**Source information**
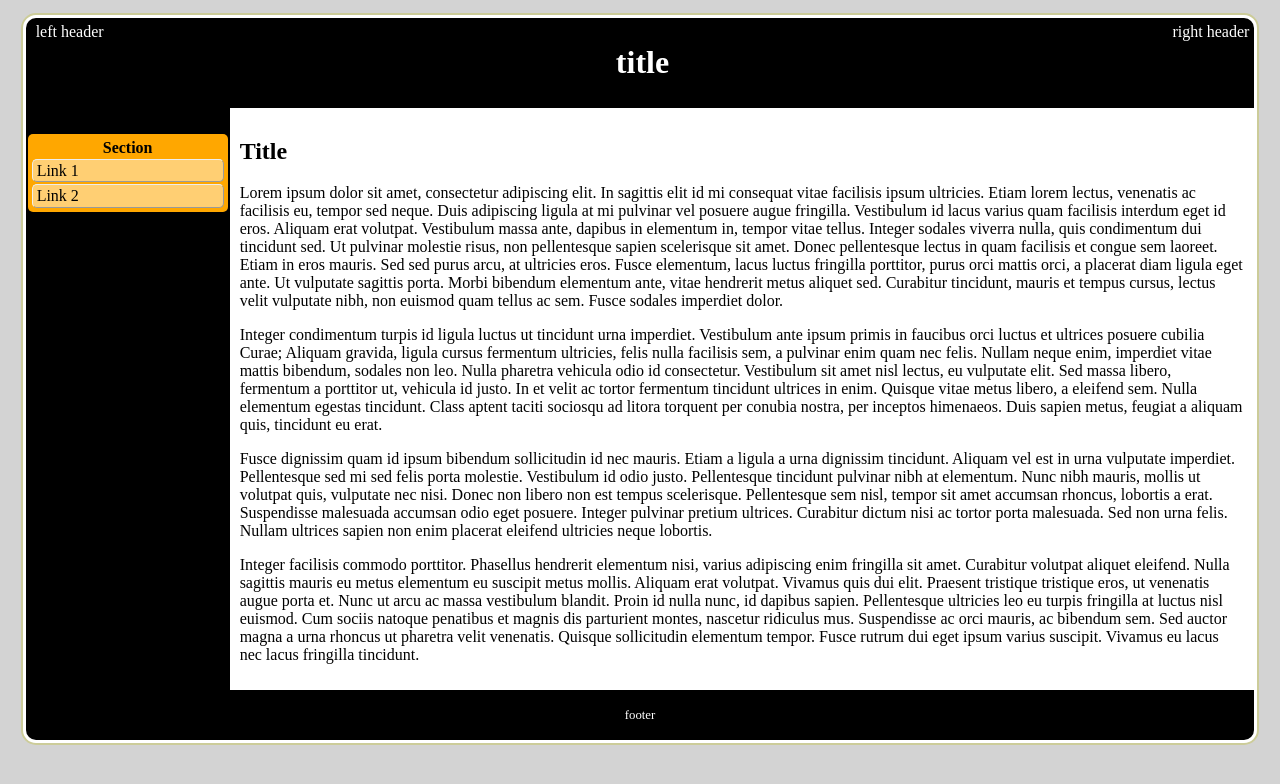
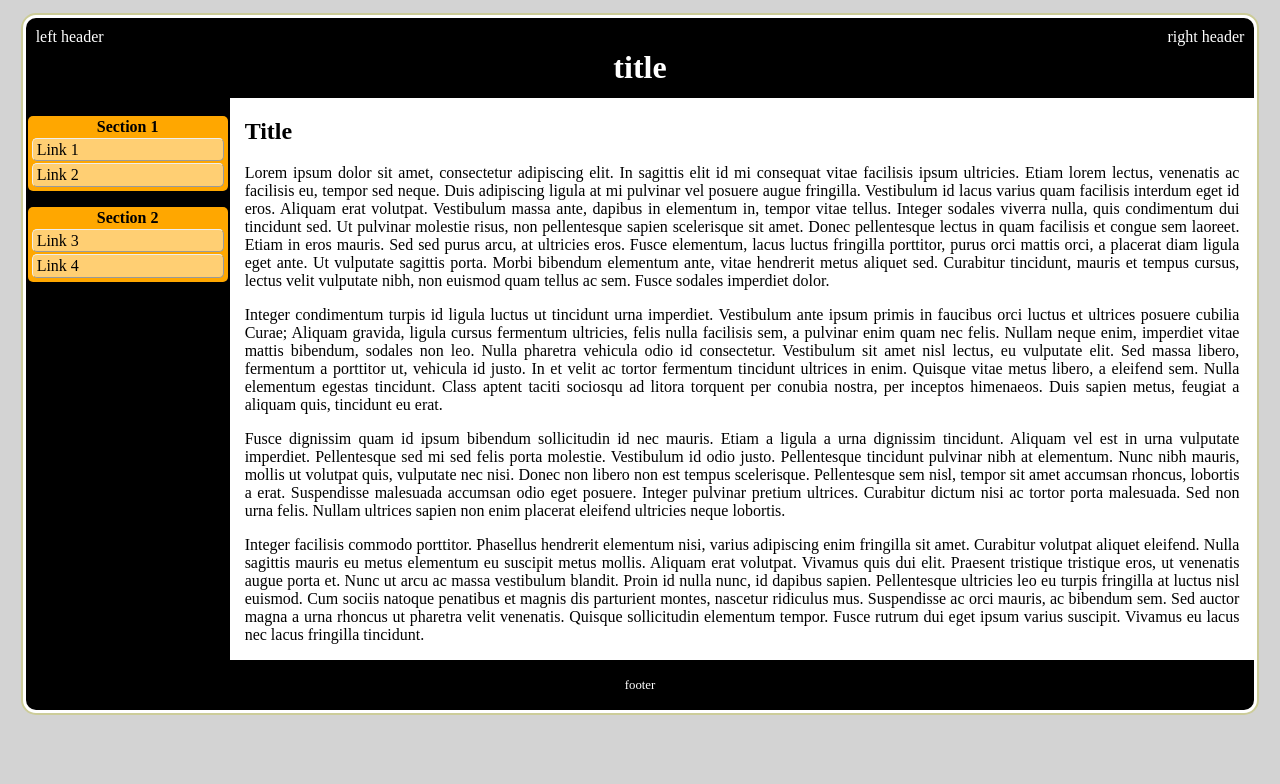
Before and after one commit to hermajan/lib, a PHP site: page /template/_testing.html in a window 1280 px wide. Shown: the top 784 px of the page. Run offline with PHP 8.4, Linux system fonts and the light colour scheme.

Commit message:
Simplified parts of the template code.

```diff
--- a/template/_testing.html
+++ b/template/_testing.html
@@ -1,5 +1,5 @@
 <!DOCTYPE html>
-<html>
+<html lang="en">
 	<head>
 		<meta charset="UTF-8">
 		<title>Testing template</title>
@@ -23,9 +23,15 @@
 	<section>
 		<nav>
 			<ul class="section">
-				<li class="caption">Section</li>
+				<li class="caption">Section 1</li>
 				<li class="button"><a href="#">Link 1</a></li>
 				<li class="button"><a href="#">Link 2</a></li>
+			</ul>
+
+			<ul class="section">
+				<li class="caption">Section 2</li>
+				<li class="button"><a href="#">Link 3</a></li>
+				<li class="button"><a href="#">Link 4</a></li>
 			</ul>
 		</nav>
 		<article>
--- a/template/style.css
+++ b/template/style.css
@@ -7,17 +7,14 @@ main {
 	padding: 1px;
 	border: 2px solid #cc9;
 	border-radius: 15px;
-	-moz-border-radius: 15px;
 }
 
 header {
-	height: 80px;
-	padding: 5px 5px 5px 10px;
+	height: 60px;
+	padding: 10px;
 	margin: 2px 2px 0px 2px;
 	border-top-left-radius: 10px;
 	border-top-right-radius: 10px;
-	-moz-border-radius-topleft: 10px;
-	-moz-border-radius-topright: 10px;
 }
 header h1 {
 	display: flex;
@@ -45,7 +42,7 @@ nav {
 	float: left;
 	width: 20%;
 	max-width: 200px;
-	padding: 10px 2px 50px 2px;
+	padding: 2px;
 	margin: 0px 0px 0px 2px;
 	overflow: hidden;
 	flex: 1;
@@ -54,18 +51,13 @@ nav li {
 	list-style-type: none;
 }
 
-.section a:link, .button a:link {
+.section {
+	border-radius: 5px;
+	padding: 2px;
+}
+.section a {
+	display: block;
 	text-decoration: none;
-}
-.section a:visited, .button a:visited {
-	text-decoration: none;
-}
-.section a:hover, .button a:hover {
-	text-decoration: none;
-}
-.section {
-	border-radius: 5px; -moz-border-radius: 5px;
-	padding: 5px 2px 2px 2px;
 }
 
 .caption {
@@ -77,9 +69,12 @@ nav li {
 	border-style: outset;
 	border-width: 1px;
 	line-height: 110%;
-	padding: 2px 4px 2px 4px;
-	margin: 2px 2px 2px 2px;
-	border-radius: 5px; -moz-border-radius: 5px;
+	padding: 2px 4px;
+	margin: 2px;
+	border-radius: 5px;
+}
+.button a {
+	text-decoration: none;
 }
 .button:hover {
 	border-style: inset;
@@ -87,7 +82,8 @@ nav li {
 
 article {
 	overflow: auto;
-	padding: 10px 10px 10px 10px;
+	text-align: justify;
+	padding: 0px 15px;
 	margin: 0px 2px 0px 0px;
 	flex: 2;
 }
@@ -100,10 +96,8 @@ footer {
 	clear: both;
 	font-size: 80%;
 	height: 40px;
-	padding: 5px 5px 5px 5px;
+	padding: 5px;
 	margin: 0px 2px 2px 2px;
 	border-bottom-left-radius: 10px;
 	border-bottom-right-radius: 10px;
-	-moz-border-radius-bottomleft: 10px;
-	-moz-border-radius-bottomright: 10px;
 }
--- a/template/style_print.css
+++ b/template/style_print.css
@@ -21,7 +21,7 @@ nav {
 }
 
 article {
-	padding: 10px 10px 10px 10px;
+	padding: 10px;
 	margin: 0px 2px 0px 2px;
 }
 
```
---
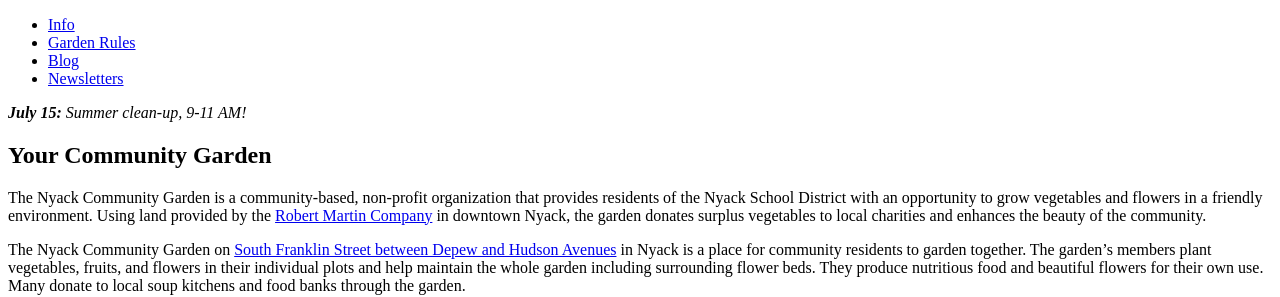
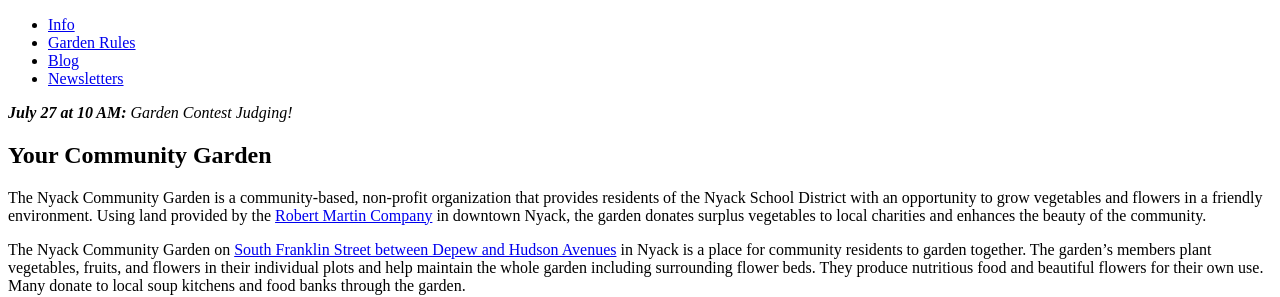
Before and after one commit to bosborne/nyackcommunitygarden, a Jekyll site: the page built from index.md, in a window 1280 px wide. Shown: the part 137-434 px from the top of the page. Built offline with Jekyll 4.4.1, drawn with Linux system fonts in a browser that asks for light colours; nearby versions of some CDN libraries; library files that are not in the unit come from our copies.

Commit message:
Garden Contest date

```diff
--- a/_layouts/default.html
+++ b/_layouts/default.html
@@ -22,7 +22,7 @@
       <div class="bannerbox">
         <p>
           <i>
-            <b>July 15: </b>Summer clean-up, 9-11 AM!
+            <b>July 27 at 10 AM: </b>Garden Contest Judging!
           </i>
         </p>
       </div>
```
==
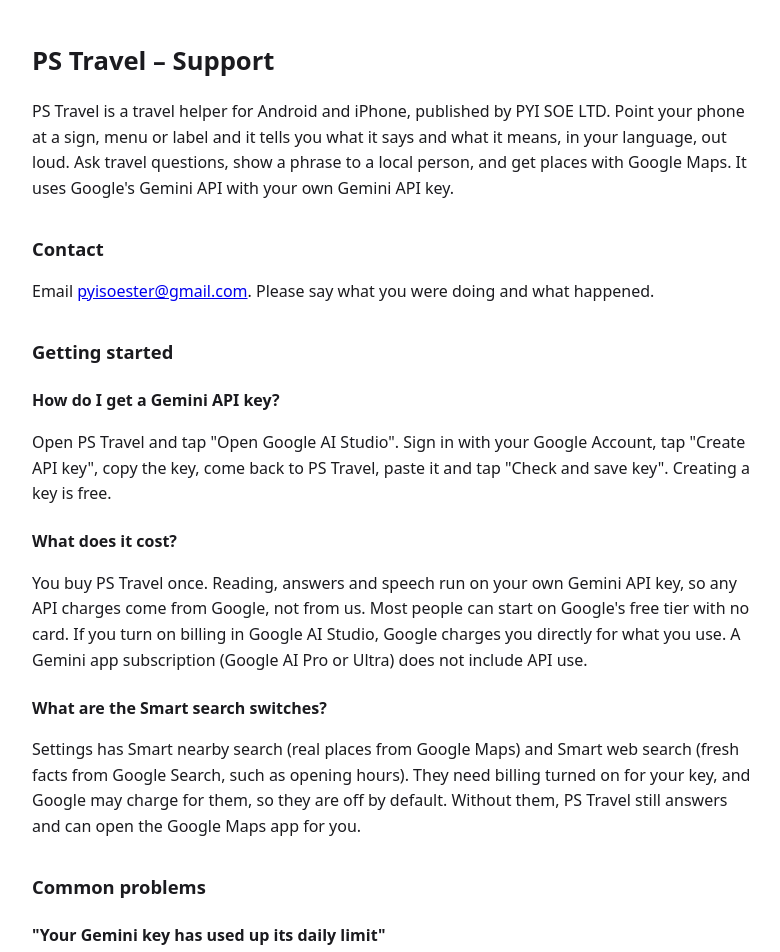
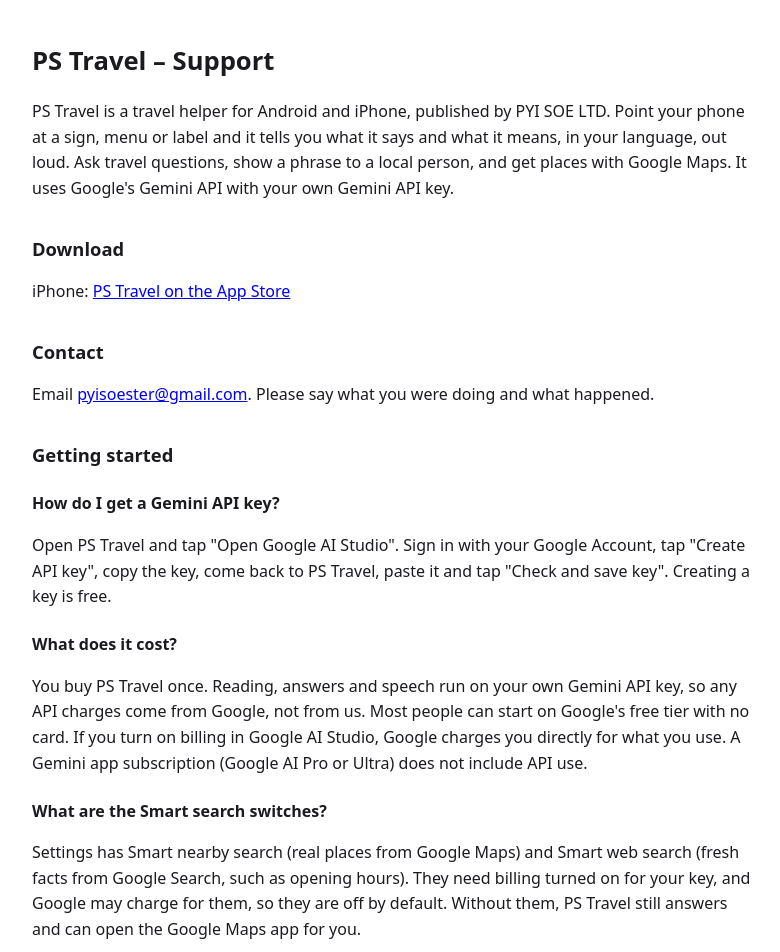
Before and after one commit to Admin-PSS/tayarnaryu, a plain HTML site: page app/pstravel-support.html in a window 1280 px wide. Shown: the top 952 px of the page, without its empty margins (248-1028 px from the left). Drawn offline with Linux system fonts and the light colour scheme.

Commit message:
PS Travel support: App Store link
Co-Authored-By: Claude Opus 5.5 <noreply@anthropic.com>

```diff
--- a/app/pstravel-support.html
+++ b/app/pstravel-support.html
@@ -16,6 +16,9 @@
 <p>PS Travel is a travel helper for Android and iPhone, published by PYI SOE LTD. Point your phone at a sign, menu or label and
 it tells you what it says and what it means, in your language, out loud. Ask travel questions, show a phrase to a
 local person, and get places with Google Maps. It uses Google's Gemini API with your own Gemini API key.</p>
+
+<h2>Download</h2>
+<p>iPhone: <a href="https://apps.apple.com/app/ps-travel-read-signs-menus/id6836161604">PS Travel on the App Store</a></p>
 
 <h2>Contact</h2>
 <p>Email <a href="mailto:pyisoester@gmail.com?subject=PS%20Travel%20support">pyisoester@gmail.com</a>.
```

**Assignment**
Each line above where the word "pstravel" occurs should be returned in full.

**Result of the exercise**
Before and after one commit to Admin-PSS/tayarnaryu, a plain HTML site: page app/pstravel-support.html in a window 1280 px wide. Shown: the top 952 px of the page, without its empty margins (248-1028 px from the left). Drawn offline with Linux system fonts and the light colour scheme.
--- a/app/pstravel-support.html
+++ b/app/pstravel-support.html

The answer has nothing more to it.